Endogenous factors - Atopy
Atopy is an inherited predisposition which causes a tendency to suffer from one or more of the following “atopic diseases”: allergic asthma, allergic rhino-conjunctivitis and atopic dermatitis. The diagnosis of “atopy” is not based on one single distinctive clinical feature or laboratory test, but rather results from a combination of patient and family history and clinical findings. These features include:
- Family and patient history with regard to eczema, allergic rhinitis and allergic asthma
- Patient history with regard to milk crust, sweat-induced pruritus, intolerance of certain cloth fabrics or metals, photophobia
- Present or past clinical findings such as xerosis cutis, ear fissures/ eczema, dyshidrosis or dyshidrotic hand eczema, pityriasis alba, atopic winter feet, nipple eczema, angular cheilitis
- Atopic stigmata such as palmar hyperlinearity, Hertoghe’s sign, “dirty neck”, keratosis pilaris
- White dermographism, acrocyanosis
- Laboratory tests such as total IgE, phadiatop
As mentioned above, atopy may lead to the eczematous disease “atopic dermatitis”. It may also facilitate the development of irritant contact dermatitis.

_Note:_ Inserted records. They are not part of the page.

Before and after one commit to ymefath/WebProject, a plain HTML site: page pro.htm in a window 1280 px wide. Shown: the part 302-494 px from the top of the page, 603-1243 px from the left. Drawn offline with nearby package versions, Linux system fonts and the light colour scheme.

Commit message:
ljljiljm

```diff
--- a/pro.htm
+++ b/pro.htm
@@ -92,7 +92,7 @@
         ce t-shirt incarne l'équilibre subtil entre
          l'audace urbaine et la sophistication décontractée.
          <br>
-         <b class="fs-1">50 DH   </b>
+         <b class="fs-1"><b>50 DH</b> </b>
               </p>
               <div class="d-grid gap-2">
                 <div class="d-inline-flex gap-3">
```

Genetics of atopic dermatitis
The risk for AD is doubled in children whose father or mother have a history of atopy and it is more than 50% if both parents have at least one atopic disease. Interestingly AD is rather associated with maternal than paternal atopy. Several genes are suspected to be linked to AD such as 5q31-33 with a cluster of cytokine genes.
Immunology of atopic dermatitis

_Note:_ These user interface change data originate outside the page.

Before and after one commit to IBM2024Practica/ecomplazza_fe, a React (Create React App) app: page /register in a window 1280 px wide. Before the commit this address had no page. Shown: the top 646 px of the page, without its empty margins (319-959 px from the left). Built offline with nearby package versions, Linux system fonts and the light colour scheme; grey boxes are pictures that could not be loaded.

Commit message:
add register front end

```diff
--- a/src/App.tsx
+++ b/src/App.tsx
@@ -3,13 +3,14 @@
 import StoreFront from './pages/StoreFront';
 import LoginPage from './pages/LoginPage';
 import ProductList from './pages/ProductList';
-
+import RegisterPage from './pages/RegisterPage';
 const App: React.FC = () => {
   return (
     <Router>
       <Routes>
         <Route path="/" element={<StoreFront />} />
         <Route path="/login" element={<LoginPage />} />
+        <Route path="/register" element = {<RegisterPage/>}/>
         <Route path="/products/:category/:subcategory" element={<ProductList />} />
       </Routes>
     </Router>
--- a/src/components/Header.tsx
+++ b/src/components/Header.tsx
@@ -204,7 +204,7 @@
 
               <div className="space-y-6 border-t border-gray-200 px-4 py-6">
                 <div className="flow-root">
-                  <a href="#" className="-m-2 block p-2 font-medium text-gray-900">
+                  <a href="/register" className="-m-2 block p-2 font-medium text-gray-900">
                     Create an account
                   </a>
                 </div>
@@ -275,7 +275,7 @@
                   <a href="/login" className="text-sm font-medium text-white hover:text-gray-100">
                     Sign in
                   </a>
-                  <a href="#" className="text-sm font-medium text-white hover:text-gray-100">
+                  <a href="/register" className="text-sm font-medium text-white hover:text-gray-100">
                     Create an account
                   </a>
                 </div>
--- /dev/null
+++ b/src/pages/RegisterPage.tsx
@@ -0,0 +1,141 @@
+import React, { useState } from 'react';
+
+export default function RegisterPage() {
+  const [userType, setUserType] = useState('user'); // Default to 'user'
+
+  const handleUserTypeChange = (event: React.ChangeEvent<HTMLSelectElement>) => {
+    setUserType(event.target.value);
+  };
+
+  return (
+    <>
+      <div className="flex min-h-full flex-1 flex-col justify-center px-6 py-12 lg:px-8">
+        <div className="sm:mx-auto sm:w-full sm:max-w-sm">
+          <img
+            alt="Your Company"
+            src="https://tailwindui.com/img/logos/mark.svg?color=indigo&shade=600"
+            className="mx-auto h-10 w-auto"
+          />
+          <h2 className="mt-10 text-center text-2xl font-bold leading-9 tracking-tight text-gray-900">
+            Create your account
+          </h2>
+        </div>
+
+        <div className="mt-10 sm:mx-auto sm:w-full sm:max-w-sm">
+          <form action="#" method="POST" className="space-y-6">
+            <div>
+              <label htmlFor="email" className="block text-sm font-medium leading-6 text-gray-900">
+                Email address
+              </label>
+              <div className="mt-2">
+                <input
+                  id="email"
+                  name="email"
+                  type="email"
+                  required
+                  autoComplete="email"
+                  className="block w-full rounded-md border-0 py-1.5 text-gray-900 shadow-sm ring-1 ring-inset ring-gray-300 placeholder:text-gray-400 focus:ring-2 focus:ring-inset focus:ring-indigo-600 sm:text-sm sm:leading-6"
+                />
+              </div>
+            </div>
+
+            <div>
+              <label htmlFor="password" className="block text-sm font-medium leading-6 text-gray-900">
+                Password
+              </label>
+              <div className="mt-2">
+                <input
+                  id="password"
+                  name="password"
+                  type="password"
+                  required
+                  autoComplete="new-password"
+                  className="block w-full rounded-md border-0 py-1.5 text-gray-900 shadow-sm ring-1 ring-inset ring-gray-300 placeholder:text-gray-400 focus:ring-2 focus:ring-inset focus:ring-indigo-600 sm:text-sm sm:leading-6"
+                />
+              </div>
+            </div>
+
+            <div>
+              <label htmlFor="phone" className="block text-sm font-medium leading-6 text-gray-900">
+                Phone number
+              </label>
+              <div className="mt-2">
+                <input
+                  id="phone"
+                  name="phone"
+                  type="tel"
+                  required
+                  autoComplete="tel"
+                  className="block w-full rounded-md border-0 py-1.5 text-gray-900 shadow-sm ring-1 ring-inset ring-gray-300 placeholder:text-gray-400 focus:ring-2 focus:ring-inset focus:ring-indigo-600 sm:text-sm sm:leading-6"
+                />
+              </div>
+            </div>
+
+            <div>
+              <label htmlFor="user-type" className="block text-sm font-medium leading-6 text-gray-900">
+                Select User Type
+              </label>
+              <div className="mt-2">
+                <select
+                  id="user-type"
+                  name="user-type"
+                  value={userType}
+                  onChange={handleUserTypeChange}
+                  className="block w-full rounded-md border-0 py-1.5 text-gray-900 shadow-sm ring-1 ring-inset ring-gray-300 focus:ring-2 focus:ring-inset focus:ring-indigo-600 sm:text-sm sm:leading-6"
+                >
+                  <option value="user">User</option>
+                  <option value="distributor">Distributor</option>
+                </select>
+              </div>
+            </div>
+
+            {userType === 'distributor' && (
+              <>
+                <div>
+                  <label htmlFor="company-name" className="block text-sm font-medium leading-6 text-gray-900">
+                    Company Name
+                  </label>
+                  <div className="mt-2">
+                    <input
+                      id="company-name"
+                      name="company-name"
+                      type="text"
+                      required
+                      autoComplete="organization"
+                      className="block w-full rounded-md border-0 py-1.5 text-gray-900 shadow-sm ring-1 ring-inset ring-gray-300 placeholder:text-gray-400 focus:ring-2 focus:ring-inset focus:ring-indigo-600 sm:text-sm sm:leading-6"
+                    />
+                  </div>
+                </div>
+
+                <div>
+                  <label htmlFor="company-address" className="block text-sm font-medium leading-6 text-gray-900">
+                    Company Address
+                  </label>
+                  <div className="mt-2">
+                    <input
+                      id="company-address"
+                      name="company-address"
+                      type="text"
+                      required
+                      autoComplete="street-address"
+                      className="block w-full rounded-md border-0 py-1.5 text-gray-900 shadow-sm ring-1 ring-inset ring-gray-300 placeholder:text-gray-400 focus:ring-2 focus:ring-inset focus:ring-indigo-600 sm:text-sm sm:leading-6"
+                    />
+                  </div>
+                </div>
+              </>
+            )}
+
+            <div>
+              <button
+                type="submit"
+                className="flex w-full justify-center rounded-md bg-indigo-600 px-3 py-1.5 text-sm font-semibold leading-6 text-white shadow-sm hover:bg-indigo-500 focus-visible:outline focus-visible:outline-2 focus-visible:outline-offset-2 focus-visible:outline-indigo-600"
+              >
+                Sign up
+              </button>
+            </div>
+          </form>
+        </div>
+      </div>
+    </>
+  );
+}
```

The best funded explanation for the increase of AD is the so called “hygiene hypothesis”, which assumes that atopic diseases are prevented by infections in early childhood contracted e.g. through contact with other siblings or playing outside. This theory is supported by the already known potential risk factors for AD like small family size, increased income and use of antibiotics or migration to urban environments. Also immunological findings sustain the “hygiene hypothesis“. Allergic responses are pushed by the T helper-cell type (TH) 2 immune response. On the other hand infections are induced by TH 1 immune responses. TH 1 responses antagonise the development of TH 2 cells. This could be the explanation why a decreased number of infections during early childhood could boost the TH 2 allergic responses.

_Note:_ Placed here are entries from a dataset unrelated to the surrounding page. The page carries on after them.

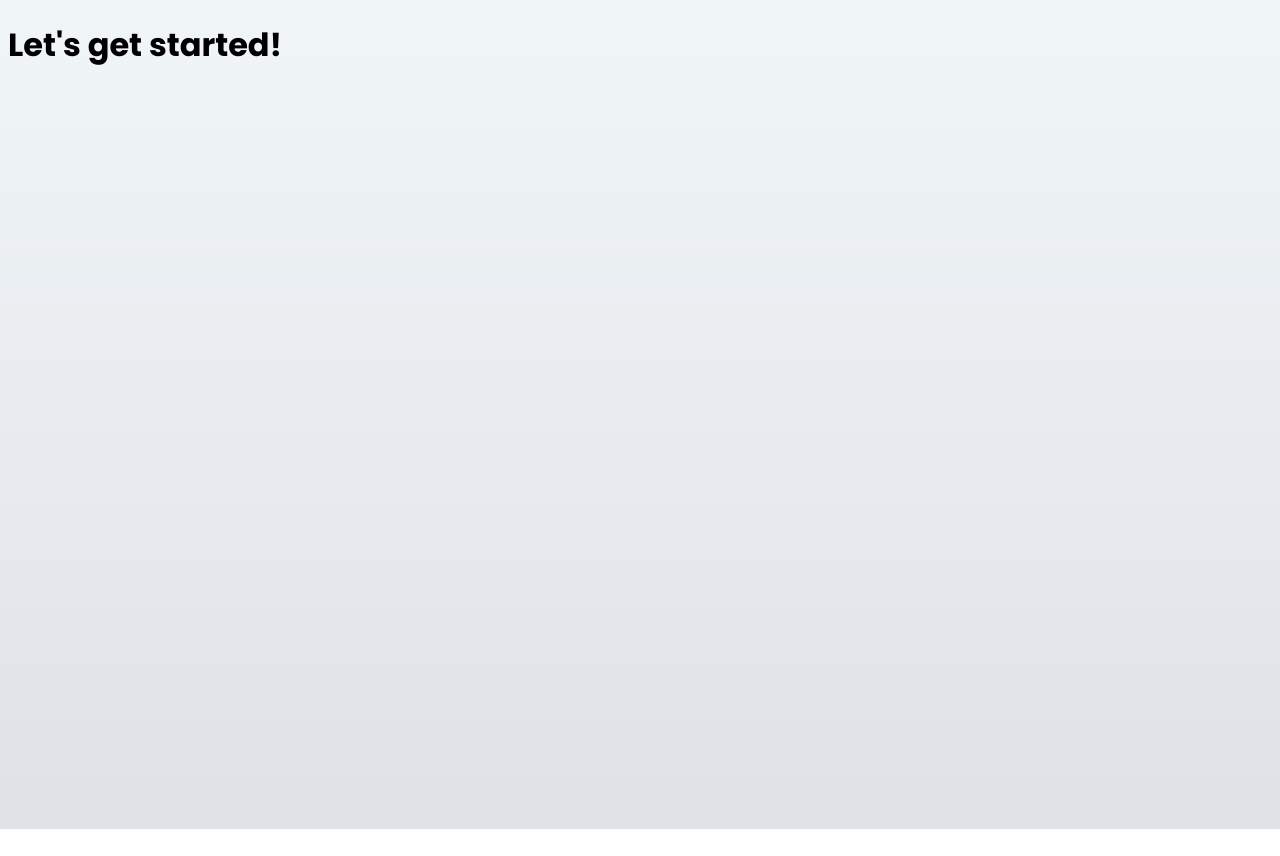
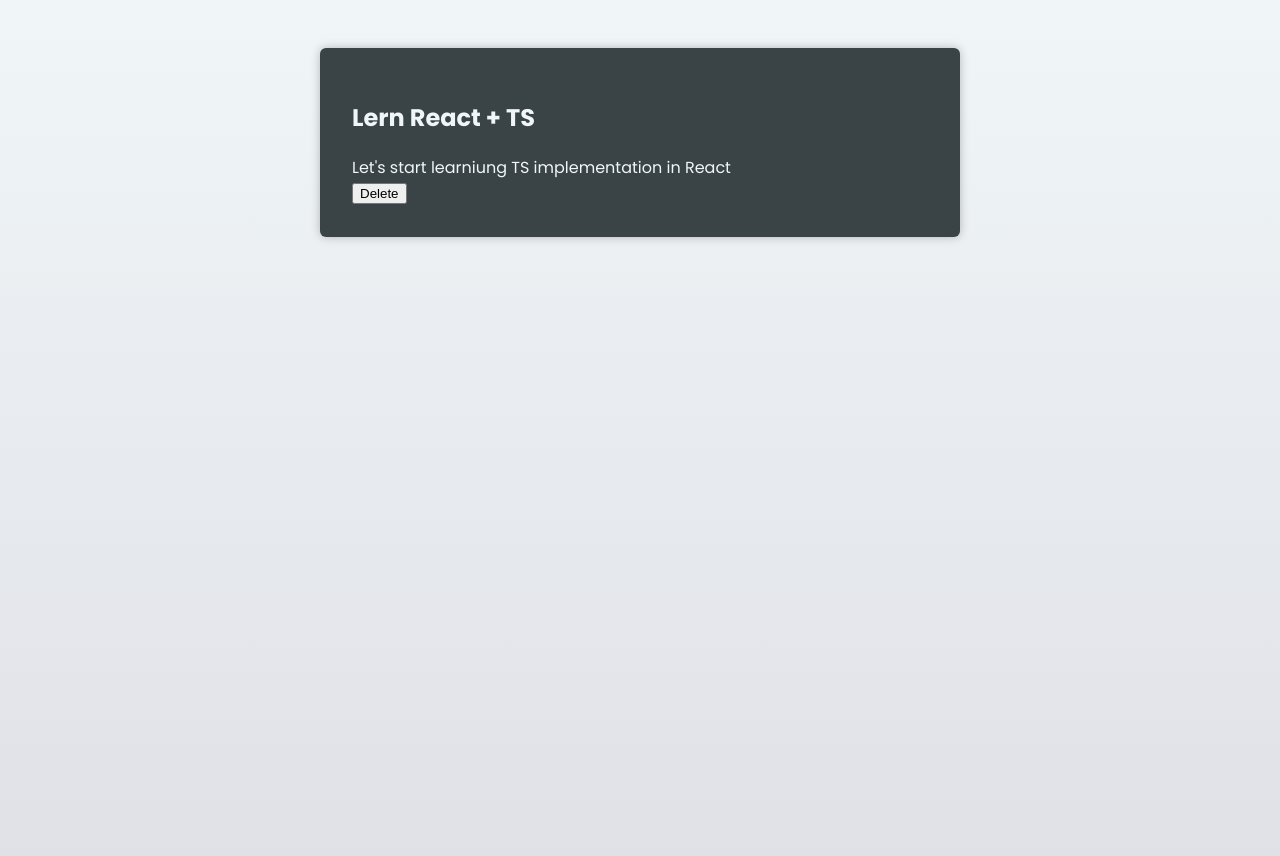
Before and after one commit to Ermegilius/ReactAndTypeScript, a React (Vite) app in the folder react-ts-basics/: page / in a window 1280 px wide. Before the commit the page ends 829 px from the top, so only its background shows below. Built offline with nearby package versions, Linux system fonts and the light colour scheme; the HTML template or start-up script is replaced by a standard one.

Commit message:
finish lesson 35

```diff
--- a/react-ts-basics/src/App.tsx
+++ b/react-ts-basics/src/App.tsx
@@ -1,3 +1,11 @@
+import CourseGoal from "./components/CourseGoal.tsx";
+
 export default function App() {
-  return <h1>Let's get started!</h1>;
+	return (
+		<main>
+			<CourseGoal title="Lern React + TS">
+				Let's start learniung TS implementation in React
+			</CourseGoal>
+		</main>
+	);
 }
--- /dev/null
+++ b/react-ts-basics/src/components/CourseGoal.tsx
@@ -0,0 +1,31 @@
+import { type ReactNode, type PropsWithChildren, type FC } from "react";
+
+//type CourseGoalProps = { title: string; children: ReactNode };
+
+type CourseGoalProps = PropsWithChildren<{ title: string }>; // the same as above
+
+export default function CourseGoal({ title, children }: CourseGoalProps) {
+	return (
+		<article>
+			<div>
+				<h2>{title}</h2>
+				{children}
+			</div>
+			<button>Delete</button>
+		</article>
+	);
+}
+
+// const CourseGoal: FC<CourseGoalProps> = ({ title, children }) => {
+// 	return (
+// 		<article>
+// 			<div>
+// 				<h2>{title}</h2>
+// 				{children}
+// 			</div>
+// 			<button>Delete</button>
+// 		</article>
+// 	);
+// }; //same as above
+
+// export default CourseGoal;
```
Also changed, not shown: 1 other file (tests, documents, lock files or other folders).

Triggering factors of atopic dermatitis
Although the predisposition for atopic dermatitis is genetically determined, several trigger factors may influence the outbreak of skin changes. These trigger factors include:
- Respiratory allergy. In affected individuals, respiratory allergy to house dust mites, pollen and animal epithelia may cause an outbreak or worsening of skin changes if they come into contact with the allergen
- Food allergies. Food allergy is more frequent in infants and children with atopic dermatitis. In affected individuals, common allergens such as cow milk, eggs, fish, soy or peanuts may cause an outbreak or worsening of skin changes if they come into contact with the allergen.
- Microbial agents. Staphylococcus aureus colonises more than 90% of AD skin lesions. Proteins of Staphylococcus aureus may function as foreign antigens, their exotoxins operating as superantigens and thus exacerbate AD.
- Dry skin induced e.g. by long bathing, cold dry climate, insufficient use of emollients may lead to exacerbation of eczema.
- Itching and subsequent scratching
- Sweating induced by e.g. impermeable clothing, hot work places or stress may lead to worsening of skin changes.
- Chemical/physical irritants like smoking or clothes also may lead to exacerbations.
- Psychological stress